WHAT TO DO — This exercise asks for every line of the material that includes the word "notches".

______

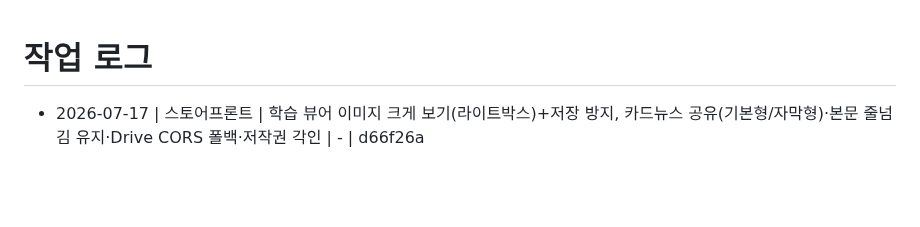
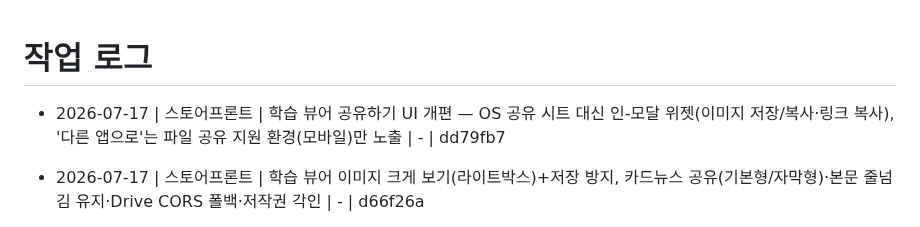
Before and after one commit to madonaka/cheese-blog-parts, a Markdown page: worklog.md, the part around the change. GitHub-like rendering; blank space fills up the shorter version.

Commit message:
docs: worklog - learn viewer share UI (in-modal widget)
Co-Authored-By: Claude Opus 4.8 <noreply@anthropic.com>

```diff
--- a/worklog.md
+++ b/worklog.md
@@ -1,5 +1,6 @@
 # 작업 로그
 
+- 2026-07-17 | 스토어프론트 | 학습 뷰어 공유하기 UI 개편 — OS 공유 시트 대신 인-모달 위젯(이미지 저장/복사·링크 복사), '다른 앱으로'는 파일 공유 지원 환경(모바일)만 노출 | - | dd79fb7
 - 2026-07-17 | 스토어프론트 | 학습 뷰어 이미지 크게 보기(라이트박스)+저장 방지, 카드뉴스 공유(기본형/자막형)·본문 줄넘김 유지·Drive CORS 폴백·저작권 각인 | - | d66f26a
 - 2026-07-17 | 관리자 | learn_manage 청크별 '공유 카드 기본 스타일' 셀렉트 추가(step.share_style) — 뷰어 공유 시 기본 스타일로 사용 | - | 39c5eb6
 - 2026-07-17 | 스토어프론트 | 학습 뷰어 소제목 전환 잔상 수정 — 테마 토글을 콘텐츠 교체와 동기화, 스크롤 모드 경계 3건(복귀 잔상·테마 잔류·고아 타이머)·유령 숫자 즉시 제거·시크 중복 제거·viewer.js/progress-bar.js 캐시버스팅 | T-028 | 8b95c32
```
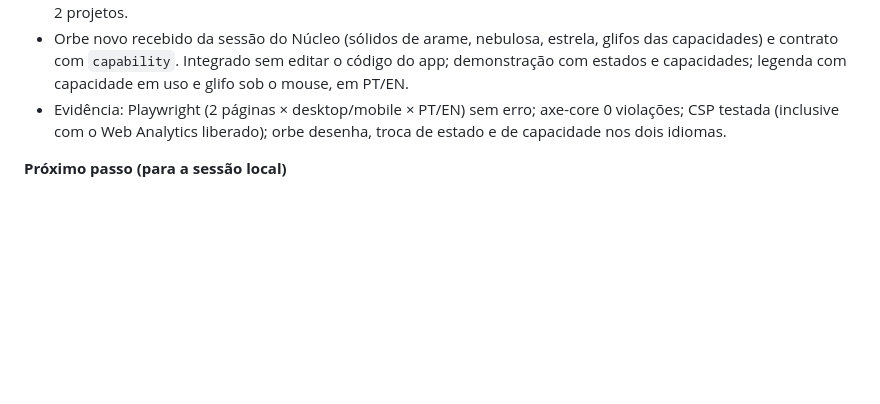
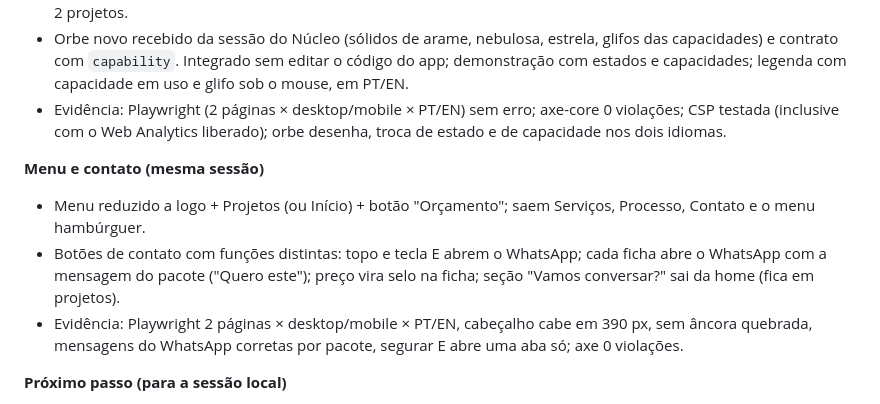
Before and after one commit to Nizity/Nizity, a Markdown page: docs/DIARIO.md, the part around the change. Drawn GitHub-style; blank space fills up the shorter version.

Commit message:
Registra a limpeza do menu e do contato no diário
Co-Authored-By: Claude Opus 5.5 <noreply@anthropic.com>
Claude-Session: https://claude.ai/code/session_01XoF4zYaMrWLep7WzruRzCr

```diff
--- a/docs/DIARIO.md
+++ b/docs/DIARIO.md
@@ -41,6 +41,11 @@
 - Orbe novo recebido da sessão do Núcleo (sólidos de arame, nebulosa, estrela, glifos das capacidades) e contrato com `capability`. Integrado sem editar o código do app; demonstração com estados e capacidades; legenda com capacidade em uso e glifo sob o mouse, em PT/EN.
 - Evidência: Playwright (2 páginas × desktop/mobile × PT/EN) sem erro; axe-core 0 violações; CSP testada (inclusive com o Web Analytics liberado); orbe desenha, troca de estado e de capacidade nos dois idiomas.
 
+**Menu e contato (mesma sessão)**
+- Menu reduzido a logo + Projetos (ou Início) + botão "Orçamento"; saem Serviços, Processo, Contato e o menu hambúrguer.
+- Botões de contato com funções distintas: topo e tecla E abrem o WhatsApp; cada ficha abre o WhatsApp com a mensagem do pacote ("Quero este"); preço vira selo na ficha; seção "Vamos conversar?" sai da home (fica em projetos).
+- Evidência: Playwright 2 páginas × desktop/mobile × PT/EN, cabeçalho cabe em 390 px, sem âncora quebrada, mensagens do WhatsApp corretas por pacote, segurar E abre uma aba só; axe 0 violações.
+
 **Próximo passo (para a sessão local)**
 1. Rodar o prompt da Base (está no `CLAUDE.md` §1) e confirmar módulos e conflitos.
 2. Levar ao fundador as pendências da Fase 0 do `PLANO.md`. Nada de código novo antes.
```
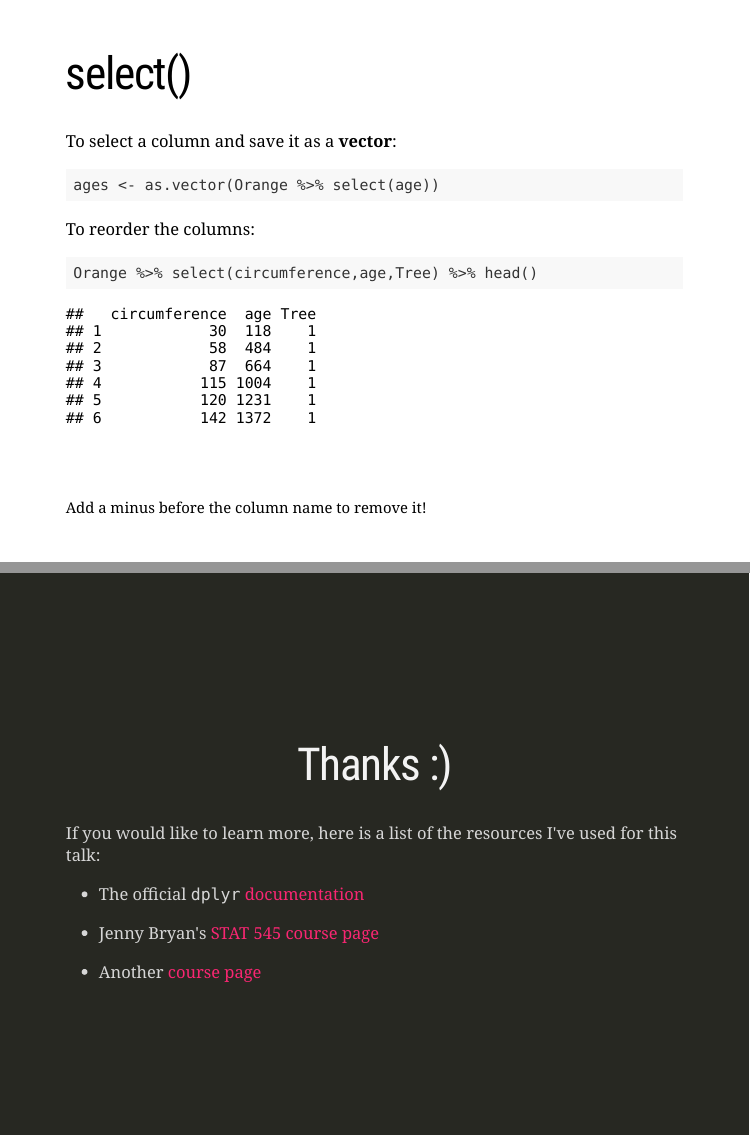
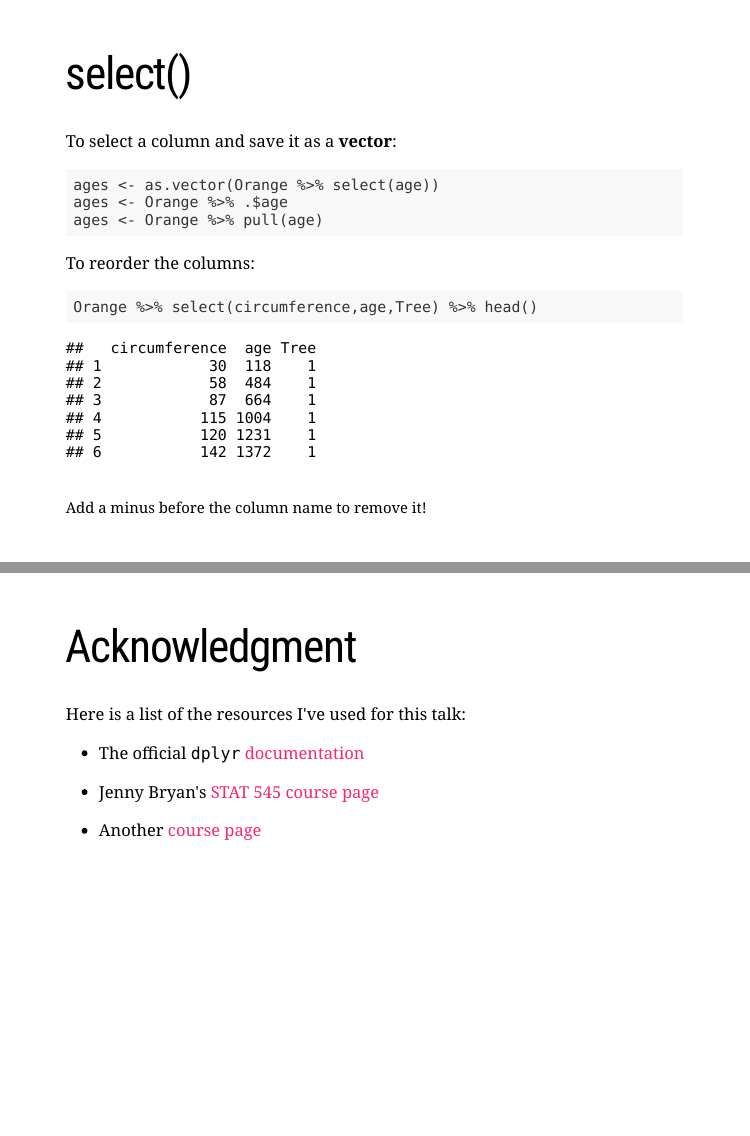
Before and after one commit to tugbateaches/Introdplyr-RLadiesMTL, an R Markdown document (Introdplyr.Rmd): pages 9 and 17 of 17, joined at a grey line. Rendered offline with R 4.5, knitr and Pandoc, with nearby package versions; the slides are laid out offline by our stand-in for remark.js, each with all of its steps uncovered, in fonts that may differ from those the slides ask for, and without slide numbers, shadows or browser add-ons; a font, style sheet, LaTeX package, included part or bibliography that could not be used is replaced or left out.

Commit message:
slide 7 -- different ways of selecting a column --added

````diff
--- a/Introdplyr.Rmd
+++ b/Introdplyr.Rmd
@@ -140,6 +140,8 @@ To select a column and save it as a **vector**:
 --
 ```{r, echo=TRUE, eval=TRUE}
 ages <- as.vector(Orange %>% select(age))
+ages <- Orange %>% .$age
+ages <- Orange %>% pull(age)
 ```
 
 --
@@ -264,11 +266,10 @@ full_join(Orange,df) %>% head(3)
 Check [the documentation](https://dplyr.tidyverse.org/articles/two-table.html) for two table verbs.
 ---
 
-class: center, middle, inverse
 
-# Thanks :)
+# Acknowledgment
 
-.left[If you would like to learn more, here is a list of the resources I've used for this talk:
+.left[Here is a list of the resources I've used for this talk:
 
 - The official `dplyr` [documentation](https://cran.r-project.org/web/packages/dplyr/vignettes/dplyr.html)
 
````
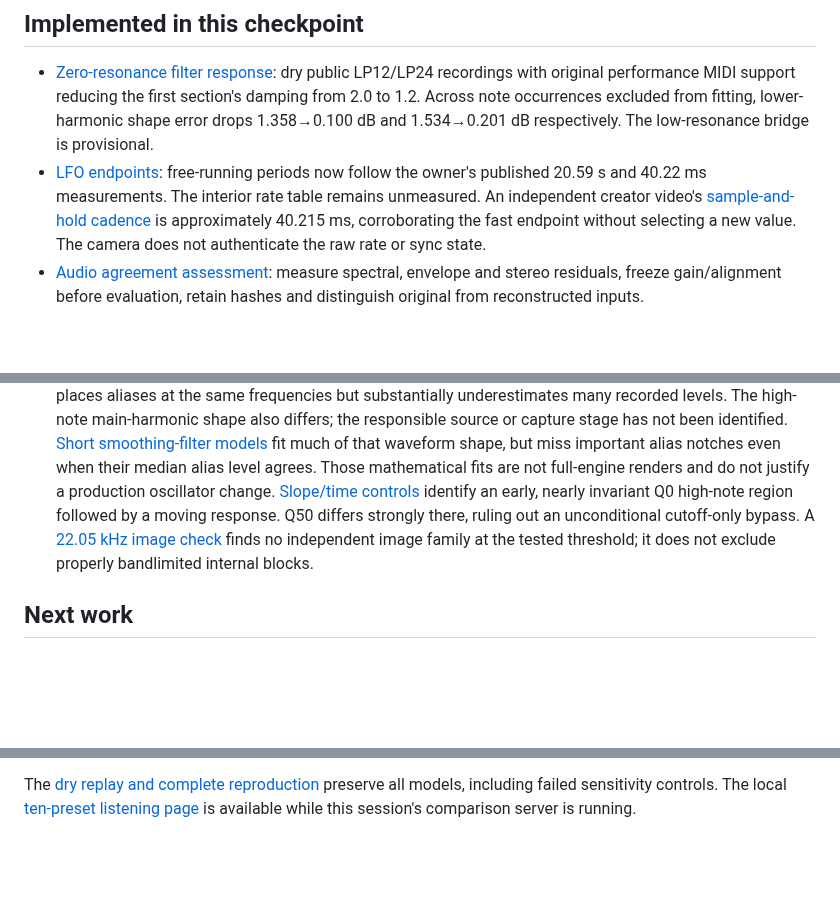
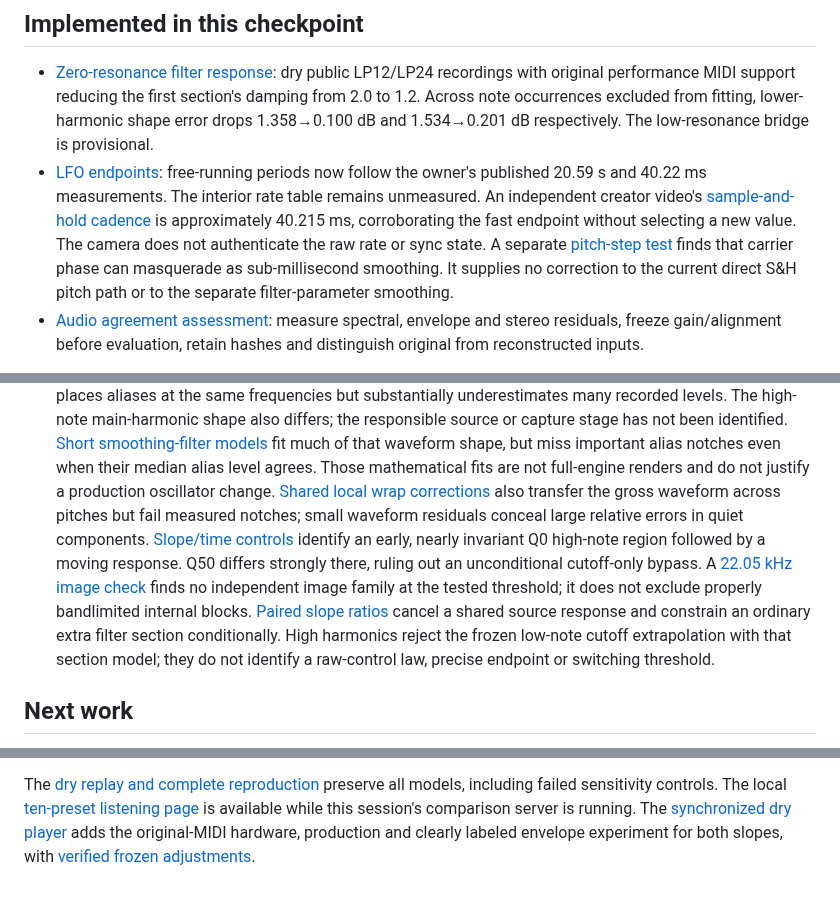
Before and after one commit to protocodus/virtual-instrument-septum, a Markdown page: Docs/fidelity/goal-status.md, 3 parts joined by grey strips. Drawn GitHub-style; blank space fills up the shorter version.

```diff
--- a/Docs/fidelity/goal-status.md
+++ b/Docs/fidelity/goal-status.md
@@ -17,6 +17,10 @@ is required to continue the present investigations.
   [sample-and-hold cadence](source-audits/public-lfo-clock-2026-09-15.md) is
   approximately 40.215 ms, corroborating the fast endpoint without selecting
   a new value. The camera does not authenticate the raw rate or sync state.
+  A separate [pitch-step test](source-audits/public-lfo-step-smoothing-2026-09-15.md)
+  finds that carrier phase can masquerade as sub-millisecond smoothing.
+  It supplies no correction to the current direct S&H pitch path or to
+  the separate filter-parameter smoothing.
 - [Audio agreement assessment](equivalence-assessment.md): measure spectral,
   envelope and stereo residuals, freeze gain/alignment before evaluation,
   retain hashes and distinguish original from reconstructed inputs.
@@ -90,12 +94,20 @@ metrics. Their preset bytes and reconstructed performances are preserved.
   fit much of that waveform shape, but miss important alias notches even
   when their median alias level agrees. Those mathematical fits are not
   full-engine renders and do not justify a production oscillator change.
+  [Shared local wrap corrections](source-audits/deepsonic-saw-wrap-kernels-2026-09-15.md)
+  also transfer the gross waveform across pitches but fail measured notches;
+  small waveform residuals conceal large relative errors in quiet components.
   [Slope/time controls](source-audits/deepsonic-high-note-invariance-2026-09-15.md)
   identify an early, nearly invariant Q0 high-note region followed by a
   moving response. Q50 differs strongly there, ruling out an unconditional
   cutoff-only bypass. A [22.05 kHz image check](source-audits/deepsonic-half-rate-images-2026-09-15.md)
   finds no independent image family at the tested threshold; it does not
   exclude properly bandlimited internal blocks.
+  [Paired slope ratios](source-audits/deepsonic-slope-ratio-fits-2026-09-15.md)
+  cancel a shared source response and constrain an ordinary extra filter
+  section conditionally. High harmonics reject the frozen low-note cutoff
+  extrapolation with that section model; they do not identify a raw-control
+  law, precise endpoint or switching threshold.
 
 ## Next work
 
@@ -116,3 +128,6 @@ The [dry replay and complete reproduction](source-audits/zero-resonance-reproduc
 preserve all models, including failed sensitivity controls. The local
 [ten-preset listening page](http://127.0.0.1:58511/) is available while this
 session's comparison server is running.
+The [synchronized dry player](http://127.0.0.1:58512/) adds the original-MIDI
+hardware, production and clearly labeled envelope experiment for both
+slopes, with [verified frozen adjustments](source-audits/dry-listening-player-2026-09-15.md).
```
Also changed, not shown: Docs/fidelity/README.md (+5 -0 lines), Docs/fidelity/plots/public-lfo-step-smoothing.png (added), Docs/fidelity/source-audits/deepsonic-saw-wrap-kernels-2026-09-15.png (added), 14 other files.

______

EXERCISE SOLUTION —
   fit much of that waveform shape, but miss important alias notches even
+  also transfer the gross waveform across pitches but fail measured notches;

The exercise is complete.